IVCi: Can you give us a brief overview of your video environment?
CH: We currently have 5 classrooms that hook up locally at the College of Dentistry. There are also 6 or 7 locations across the state that have Cisco telemedicine carts for tele-dentistry purposes. We started the Dental Hygiene [distance learning] program in 2003 for the West division which currently graduates four students each year. There are currently about 50 hours of classes a week that are transmitted out to the West region. In 2010 we expanded into telemdecine carts.

IVCi: How do you connect local and remote students into one classroom?
CH: The main classroom has a 52” TV on the side of the wall that remote students show up on. They can hear and speak to them over speakers and portable microphones. For students in the west division, there are two screens, one with the professor and one with content, and individual monitors in front of each student.

IVCi: What were the drivers that led you to implement video?

We’re a State University with state funding and Nebraska Medical Center and University are located on the Eastern side of the state. There are some community colleges on the Western side that have nursing programs but nothing with dental programs. We have a duty to try and get dental students out in the field on the Western side which is less populated. If students are doing classes out there, they are more likely to stay and practice out there.

IVCi: What has been the end user (professor/student) reaction to video?

CH: Everyone is pretty open minded about it. We don’t have a problem getting students or filling up the distance classes. Remote students aren’t always as eager to answer questions sometimes but the instructors are good about making sure they participate by asking them questions directly.

IVCi: Can you point to any specific metrics that have been influenced by video?

CH: We graduate four students a year from the hygiene program and that’s four students who might not have gotten their degree.

IVCi: What was your favorite moment using video?

CH: The first tele-dentisry consult was very exciting. We put a lot of work in getting those telemedicine carts in and around the state. The Western part of the state is under populated and under-served by dentists and we wanted to reduce a patient’s drive time when needing to see a specialist. The carts are spread out across the state and allow for easier access to specialists. The initial consultation can be handled over video and a specialist can determine if patients need to come to their office or if their local dentist can fix the problem.

IVCi: Do you have any advice for universities implementing video for the first time?

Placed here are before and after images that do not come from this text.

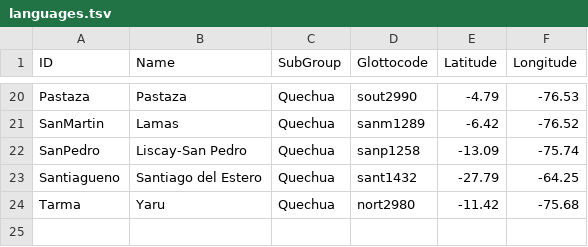
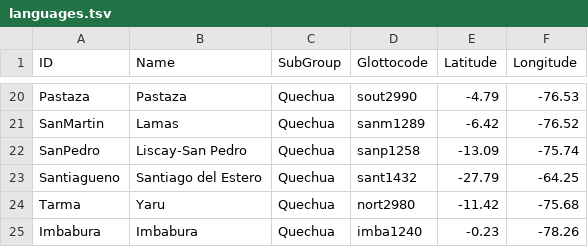
Before and after one commit to cldf-datasets/crossandean_morphology, a TSV file: etc/languages.tsv, drawn as a sheet; only a part is shown, gaps mark what is left out.

```diff
--- a/etc/languages.tsv
+++ b/etc/languages.tsv
@@ -24 +24,2 @@ Santiagueno	Santiago del Estero	Quechua	sant1432	-27.79	-64.25
 Tarma	Yaru	Quechua	nort2980	-11.42	-75.68
+Imbabura	Imbabura	Quechua	imba1240	-0.23	-78.26
```
Also changed, not shown: 8 other files.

First, have a good support group of people who want to push the technology. These people can be very valuable when implementing the solution. Also, most of our programs have been grant funded and it’s been hard moving away from the grant funding to be able to upgrade the technology ourselves. Have a plan in place for updates and replacement costs so that funding is in place when the time comes.